And the professors - eight from the University of Utah, three from Brigham Young University and one from Stanford (Calif.) University - say the state's "aggressive" schedule to begin using new machines next year puts voting in jeopardy.
They suggest waiting at least a year and beefing up criteria the new technology must meet.
State officials have released bid specifications for the potential $20.5 million contract to provide new voting technology. A committee plans to decide in December which equipment Utahns will use.
"We strongly feel that the present [proposal request] is an insufficient basis upon which to acquire voting machinery [that] will inspire public confidence," the professors wrote in a 12-page letter sent Tuesday to Lt. Gov. Gayle McKeachnie, the state's top election official.
Former state chief information officer, Phil Windley, now an associate computer science professor at BYU, says the request for proposals is flawed.
"It's almost like telling vendors, 'Come and tell us what we need,' " he said. "That's dangerous with any purchase, especially with the problems with voting technology."
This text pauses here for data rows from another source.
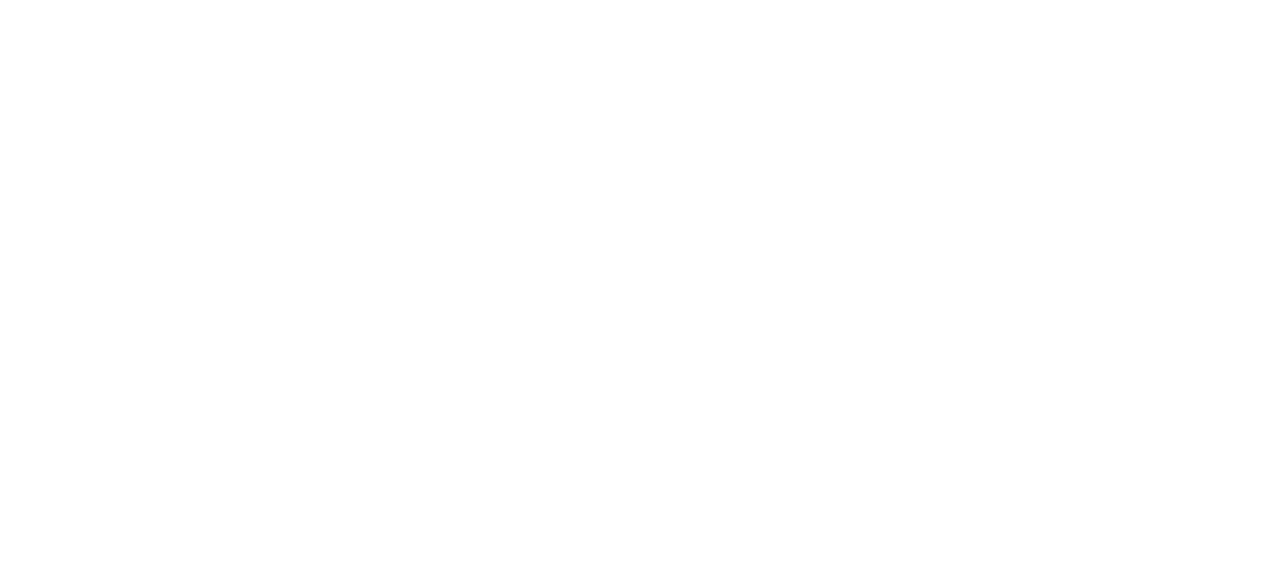
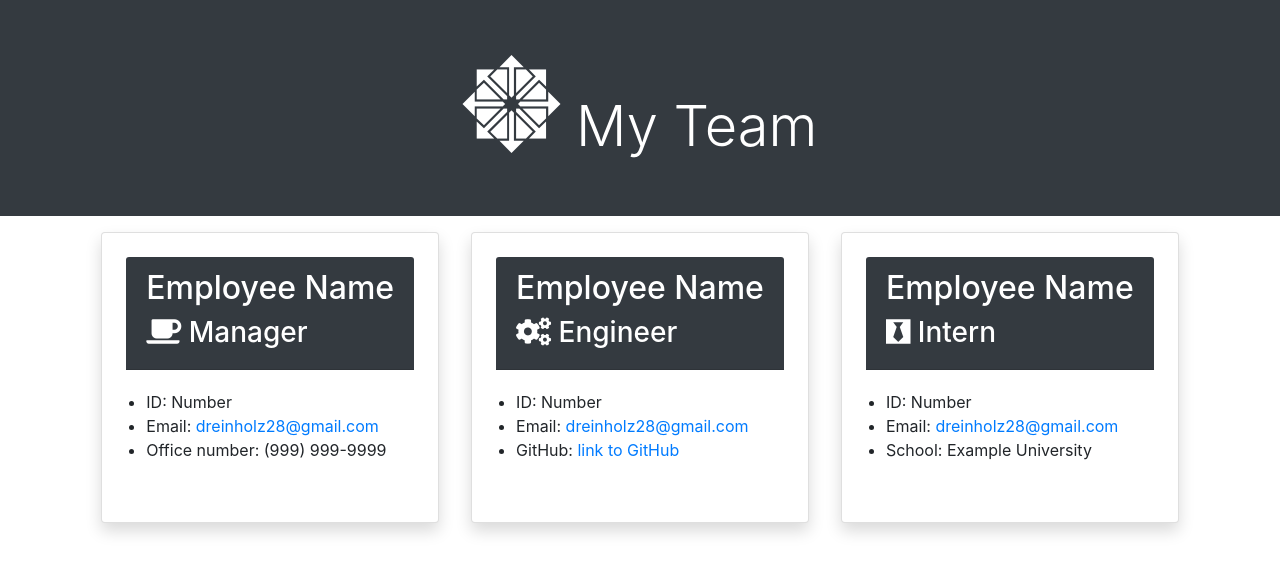
Before and after one commit to reinholz36/Dream-Team-Web-Development-Profile-Generator, a website: page draft-page.html in a window 1280 px wide. Drawn offline with nearby package versions, Linux system fonts and the light colour scheme.

Commit message:
added html and css layout template

```diff
--- a/draft-page.html
+++ b/draft-page.html
@@ -4,8 +4,57 @@
     <meta charset="UTF-8">
     <meta http-equiv="X-UA-Compatible" content="IE=edge">
     <meta name="viewport" content="width=device-width, initial-scale=1.0">
+    <link rel="stylesheet" href="https://cdnjs.cloudflare.com/ajax/libs/twitter-bootstrap/4.5.0/css/bootstrap.min.css">
+    <link rel="stylesheet" href="https://use.fontawesome.com/releases/v5.7.0/css/all.css" integrity="sha384-lZN37f5QGtY3VHgisS14W3ExzMWZxybE1SJSEsQp9S+oqd12jhcu+A56Ebc1zFSJ" crossorigin="anonymous">
     <title>My Team</title>
 </head>
+<header class="p-5 text-center bg-dark text-white">
+<h1 class="display-4"><i class="fab fa-centos fa-2x"></i> My Team</i></h1>
+</header>
+<main class="container col d-flex justify-content-center">
+    <div class="row">
+        <!-- Manager template -->
+        <section class="card p-3 m-3 shadow p-4 mb-4 bg-white">
+            <div class="card-header bg-dark text-white">
+                <h2>Employee Name</h2>
+                <h3><i class="fas fa-coffee"></i> Manager</h3>
+            </div>
+            <ul class="card-body">
+                <li>ID: Number</li>
+                <li>Email: <a href="mailto:dreinholz28@gmail.com" title="Go to employee email">dreinholz28@gmail.com</a></li>
+                <li>Office number: (999) 999-9999</li>
+            </ul>
+        </section>
+        <!-- Engineer Template -->
+        <section class="card p-3 m-3 shadow p-4 mb-4 bg-white">
+            <div class="card-header bg-dark text-white">
+                <h2>Employee Name</h2>
+                <h3><i class="fas fa-cogs"></i> Engineer</h3>
+            </div>
+            <ul class="card-body">
+                <li>ID: Number</li>
+                <li>Email: <a href="mailto:dreinholz28@gmail.com" title="Go to employee email">dreinholz28@gmail.com</a></li>
+                <li>GitHub: <a href="https://github.com/reinholz36" title="Go to employee GitHub profile" target="_blank" rel="noopener">link to GitHub</a></li>
+            </ul>
+        </section>
+        <!-- Intern Template  -->
+        <section class="card p-3 m-3 shadow p-4 mb-4 bg-white">
+            <div class="card-header bg-dark text-white">
+                <h2>Employee Name</h2>
+                <h3><i class="fab fa-black-tie"></i> Intern</h3>
+            </div>
+            <ul class="card-body">
+                <li>ID: Number</li>
+                <li>Email: <a href="mailto:dreinholz28@gmail.com" title="Go to employee email">dreinholz28@gmail.com</a></li>
+                <li>School: Example University</li>
+            </ul>
+        </section>
+
+
+
+    </div>
+
+</main>
 <body>
 
 </body>
```
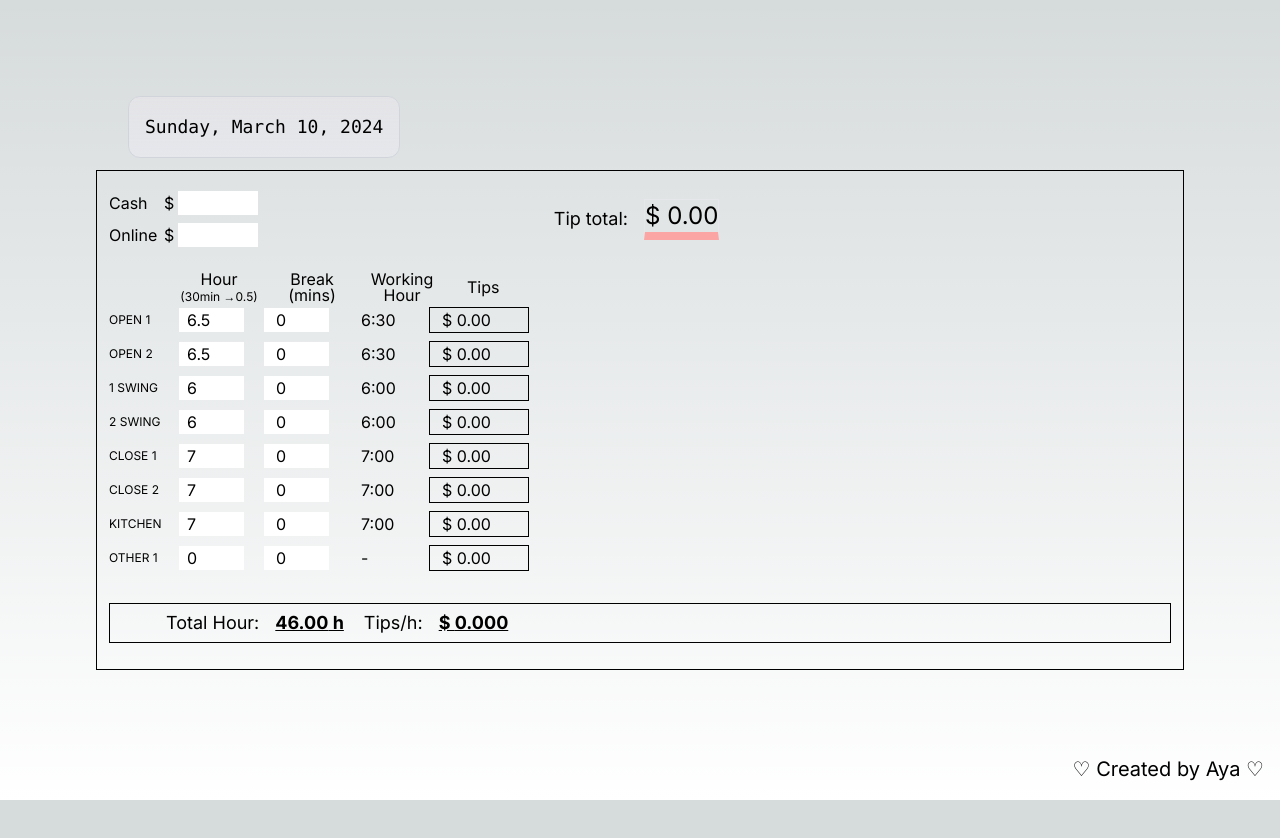
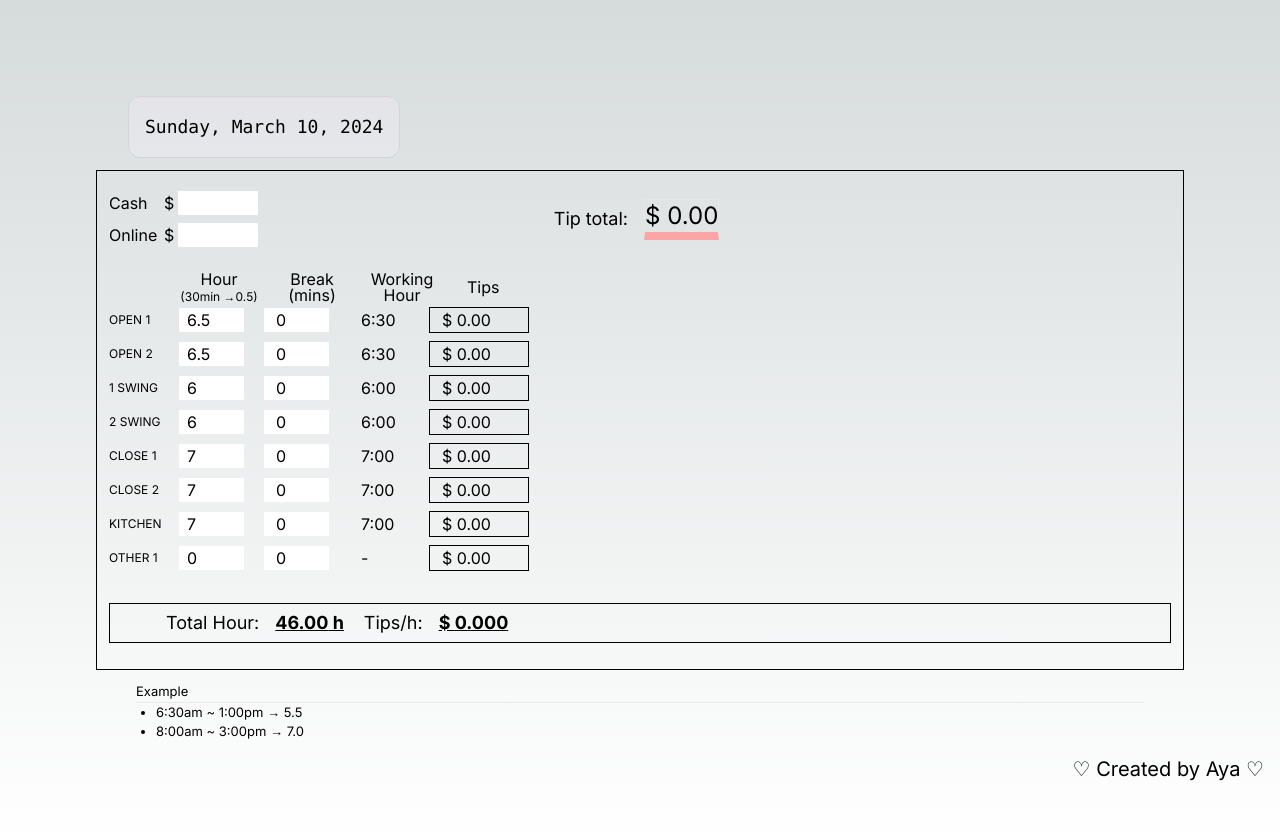
Before and after one commit to aya02200220/Platform7, a Next.js app: page / in a window 1280 px wide. Before the commit the page ends 800 px from the top, so only its background shows below. Built offline with nearby package versions, Linux system fonts and the light colour scheme.

Commit message:
added time range example

```diff
--- /dev/null
+++ b/app/components/Note.jsx
@@ -0,0 +1,18 @@
+import React from "react";
+
+export const Note = () => {
+  return (
+    <>
+      <div className="mt-3 w-full text-[13px]">
+        <div className="mx-10">
+          <h3>Example</h3>
+          <hr />
+          <ul className="ml-5 list-disc">
+            <li>6:30am ~ 1:00pm → 5.5</li>
+            <li>8:00am ~ 3:00pm → 7.0</li>
+          </ul>
+        </div>
+      </div>
+    </>
+  );
+};
--- a/app/page.js
+++ b/app/page.js
@@ -1,5 +1,6 @@
 import CurrentDate from "./components/currentDate";
 import Tips from "./components/Tips";
+import { Note } from "./components/Note";
 
 export default function Home() {
   return (
@@ -11,6 +12,7 @@ export default function Home() {
       </div>
 
       <Tips />
+      <Note />
       <p className="fixed bottom-0 right-0 mb-4 mr-4 text-[10px] md:text-[20px]">
         ♡ Created by Aya ♡
       </p>
```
State Elections Director Amy Naccarato was out of town and unavailable for comment Tuesday, but she previously said the bid request is meant to be broad.
The professors list several reasons they believe the process is problematic, including:
l The schedule is too quick to give enough time to study the bidders' products, and better technology might appear next year.
l Bid specifics do not allow for a good enough security review or even specify what "ease of use" means.
l State should require some type of paper trail in case a recount is needed.
l Vendors do not have to guard against tampering when the machine is off.